Hodder Fellow Mario Moore in his studio at 185 Nassau St.
Ricardo Barros

Artists at Princeton are nothing new, but each year one group stands out: the five Hodder Fellows, sponsored by the Lewis Center for the Arts.

If you’ve noticed a lanky, bearded man sketching African American workers on campus, you’ve probably seen Mario Moore, one of the current Hodder Fellows. Said Moore, a painter who also sculpts, “I’m working on a series of paintings, black men working blue-collar jobs, like in the dining hall, but I hope to expand to off campus.” Moore approaches his subjects and chats with them, then sketches his ideas before starting to paint. “The Hodder has given me space and time,” he said. “I have a studio where I can make sculpture and larger work than I could in my New York City apartment.”

The fellowship was first awarded to the poet, critic, and Princeton faculty member R.P. Blackmur in 1944. The award came from a bequest by Mary Mackall (Mamie) Gwinn, an English professor at Bryn Mawr who married Alfred Hodder, another Bryn Mawr professor.

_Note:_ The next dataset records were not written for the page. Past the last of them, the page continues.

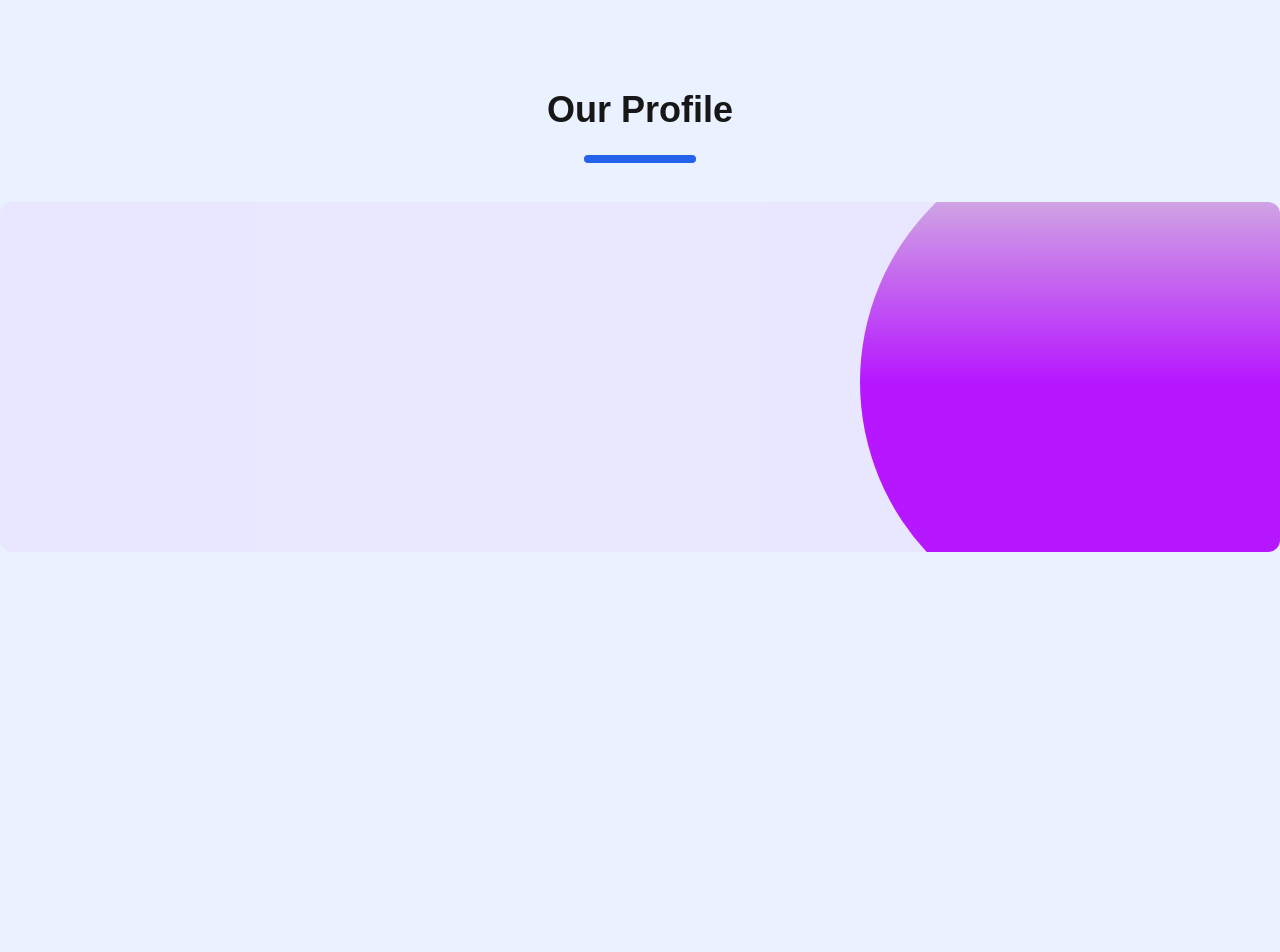
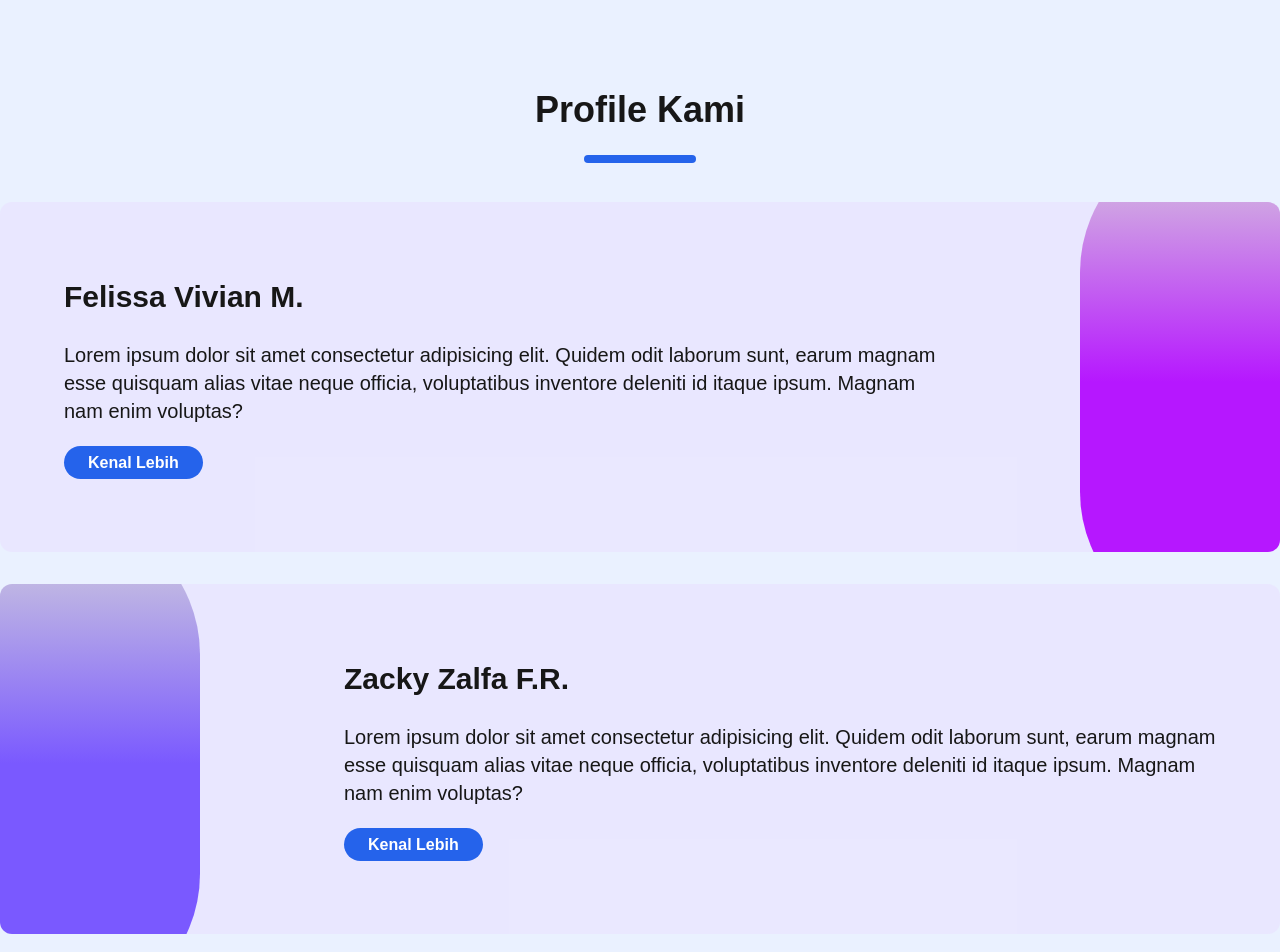
Before and after one commit to zzay6/felzy, a Next.js app: page / in a window 1280 px wide. Shown: the part 1560-2512 px from the top of the page. Before the commit the page ends 2144 px from the top, so only its background shows below. Built offline with nearby package versions, Linux system fonts and the light colour scheme.

Commit message:
Create footer

```diff
--- /dev/null
+++ b/src/components/footer.jsx
@@ -0,0 +1,16 @@
+export default function Footer() {
+  return (
+    <div className="bg-white pt-28 mt-20">
+      <div className="text-center">
+        <h1 className="font-bold text-4xl mb-7">
+          Thanks For Scrolling This Website.
+        </h1>
+        <div
+          style={{ display: "inline-block" }}
+          className="px-14 py-1 bg-blue-600 rounded-full"
+        ></div>
+        <h6 className="text-gray-400 text-lg pb-16 mt-10">&copy; Copyright All Rights Reversed | felzy.id</h6>
+      </div>
+    </div>
+  );
+}
--- a/src/pages/_app.js
+++ b/src/pages/_app.js
@@ -1,5 +1,21 @@
 import "@/styles/globals.css";
+import { Inter } from "next/font/google";
+import Navbar from "@/components/navbar";
+import CursorFollower from "@/components/cursorFollower";
+import Footer from "@/components/footer";
+
+const inter = Inter({
+  variable: "--font-inter",
+  subsets: ["latin"],
+});
 
 export default function App({ Component, pageProps }) {
-  return <Component {...pageProps} />;
+  return (
+    <div className={`${inter.variable}`}>
+      <Navbar />
+      <CursorFollower />
+      <Component {...pageProps} />
+      <Footer />
+    </div>
+  );
 }
--- a/src/pages/index.jsx
+++ b/src/pages/index.jsx
@@ -1,21 +1,9 @@
 import Image from "next/image";
-import { Inter } from "next/font/google";
-import Navbar from "@/components/navbar";
 import CardBlog from "@/components/cardBlog";
-import CursorFollower from "@/components/cursorFollower";
-
-const inter = Inter({
-  variable: "--font-inter",
-  subsets: ["latin"],
-});
 
 export default function Home() {
   return (
-    <div className={`${inter.variable}`}>
-      <Navbar />
-
-      <CursorFollower />
-
+    <>
       <div
         style={{
           background: "rgba(69, 66, 255, 0.4)",
@@ -193,14 +181,52 @@ export default function Home() {
       </div>
 
       <div className="container mx-auto text-center">
-        <h2 className="text-4xl font-bold mb-4">Our Profile</h2>
+        <h2 className="text-4xl font-bold mb-4">Profile Kami</h2>
         <div
           style={{ display: "inline-block" }}
           className="px-14 py-1 bg-blue-600 rounded-full"
         ></div>
 
         <div
-          className="w-full overflow-hidden rounded-xl my-8"
+          className="w-full overflow-hidden rounded-xl my-8 flex"
+          style={{
+            position: "relative",
+            height: "350px",
+            background: "rgb(231, 207, 255, 0.3)",
+          }}
+        >
+          <div
+            className="text-left p-16 flex flex-col justify-around"
+            style={{
+              maxWidth: "1000px",
+            }}
+          >
+            <h5 className="text-3xl font-bold">Felissa Vivian M.</h5>
+            <p className="text-xl">
+              Lorem ipsum dolor sit amet consectetur adipisicing elit. Quidem
+              odit laborum sunt, earum magnam esse quisquam alias vitae neque
+              officia, voluptatibus inventore deleniti id itaque ipsum. Magnam
+              nam enim voluptas?
+            </p>
+            <div>
+              <a className="hover:bg-blue-700 cursor-pointer font-bold text-white bg-blue-600 px-6 py-2 rounded-full">
+                Kenal Lebih
+              </a>
+            </div>
+          </div>
+          <div
+            style={{
+              width: "500px",
+              height: "500px",
+              marginTop: "-70px",
+              marginLeft: "auto",
+              transform: "translateX(80px)",
+            }}
+            className="bg-gradient-to-b from-[#D9D9D9] via-[#B617FF] to-[#B617FF] rounded-full"
+          ></div>
+        </div>
+        <div
+          className="w-full overflow-hidden rounded-xl my-8 flex"
           style={{
             position: "relative",
             height: "350px",
@@ -212,13 +238,31 @@ export default function Home() {
               width: "500px",
               height: "500px",
               marginTop: "-70px",
-              marginLeft: "auto",
-              transform: 'translateX(80px)'
+              transform: "translateX(-80px)",
             }}
-            className="bg-gradient-to-b from-[#D9D9D9] via-[#B617FF] to-[#B617FF] rounded-full"
+            className="bg-gradient-to-b from-[#D9D9D9] via-[#7A59FF] to-[#7A59FF] rounded-full"
           ></div>
+          <div
+            className="text-left p-16 flex flex-col justify-around"
+            style={{
+              maxWidth: "1000px",
+            }}
+          >
+            <h5 className="text-3xl font-bold">Zacky Zalfa F.R.</h5>
+            <p className="text-xl">
+              Lorem ipsum dolor sit amet consectetur adipisicing elit. Quidem
+              odit laborum sunt, earum magnam esse quisquam alias vitae neque
+              officia, voluptatibus inventore deleniti id itaque ipsum. Magnam
+              nam enim voluptas?
+            </p>
+            <div>
+              <a className="hover:bg-blue-700 cursor-pointer font-bold text-white bg-blue-600 px-6 py-2 rounded-full">
+                Kenal Lebih
+              </a>
+            </div>
+          </div>
         </div>
       </div>
-    </div>
+    </>
   );
 }
```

Mary Hodder lived her last years in Princeton.

Over the years, the ranks of the Hodder fellows have included the poet John Berryman (1950), the historian Peter Gay (1955), and novelist and 2008 MacArthur Fellow Chimamanda Ngozi Adichie (2005) — whose 2013 novel Americanah opens with a scene in Princeton. Over the past couple of decades, the number of annual fellows increased from one to five, and the eligible fields have expanded to visual and performing arts.

The current year’s Hodder Fellows include the playwrights Martyna Majok and Lauren Yee, the choreographer Okwui Okpokwasili, and the poet Jacob Shores-Argüello. Shortly after winning a Hodder, Majok, who had earned attention as the author of gritty plays like Ironbound and Queens, won the Pulitzer Prize in drama for her play Cost of Living. “For the Hodder, I’m writing the book and lyrics for an original musical about Chernobyl,” she explained. “It’s about the search for home: about re-making your life, re-settling, and returning. It’s a project that’s been close to my heart for almost a decade.” Okpokwasili, who described her recent work as based on protest practices of women in southeast Nigeria in the early 20th century, received a 2018 MacArthur fellowship. “My collaborator and I are building a platform for the creation of an improvisational public song,” she said.

Judges for the fellowship are the heads of the programs at the Lewis Center — dance, musical theater, and creative writing — as well as the chair of the music department.

Michael Cadden, the chair of the Lewis Center, said the judges “look at work that’s already been done and recognized, evidence that you’re on the way to an important career.” The rewards are substantial, from financial independence for a year to the career boost that winning a Hodder gives. The stipend these days hovers around $82,000, about the pay of an assistant professor at Princeton, but with no teaching duties or even a residency requirement.

The judges also try to determine how valuable Princeton’s resources would be for the applicants, who can take advantage of anything from studio and performance space to a chance to meet other arts professionals.

“One of the great secret benefits of the Hodder is the time you get to spend with Princeton’s creative-writing faculty,” said Whitney Terrell ’91, a writer and Hodder Fellow in 2008–09. Terrell, a graduate of the creative-writing program, enjoyed the chance to see his former professors, such as Joyce Carol Oates, James Richardson ’71, and John McPhee ’53, while developing relationships with other faculty that have continued after his fellowship year.

In December the selection of next year’s fellows was announced: visual artist Ryan Gander, choreographer Will Rawls, novelist Kaitlyn Greenidge, poet Nicole Sealey, and playwright Hansol Jung.

Gander, whose art merges painting and sculpture and writing, calls the subject of his work “Loose Associations” — in books and performative lectures, as well as documents and objects. Confined to a wheelchair, he has also made art of his condition, presenting audiences with images of disability.

Rawls says he confronts “historical notions of blackness and the rules of standard English to craft choreography that challenges a performer’s apparent social roles”: In Uncle Rebus, commissioned for New York City’s High Line Art, dancers arranged letters to spell out selections from Br’er Rabbit Tales.

Greenidge’s debut novel, We Love You, Charlie Freeman, was one of The New York Times Critics’ Top Books of 2016, and Sealey’s poetry collection Ordinary Beast was a finalist for the 2018 PEN Open Book Award and the 2018 Hurston/Wright Legacy Award. Jung, whose plays include Cardboard Piano and Among the Dead, has also translated more than 30 musicals into Korean.

Not surprisingly, the competition for the fellowships is stiff. “We had 1,100 applications this year,” Cadden said. “It’s a good gig.”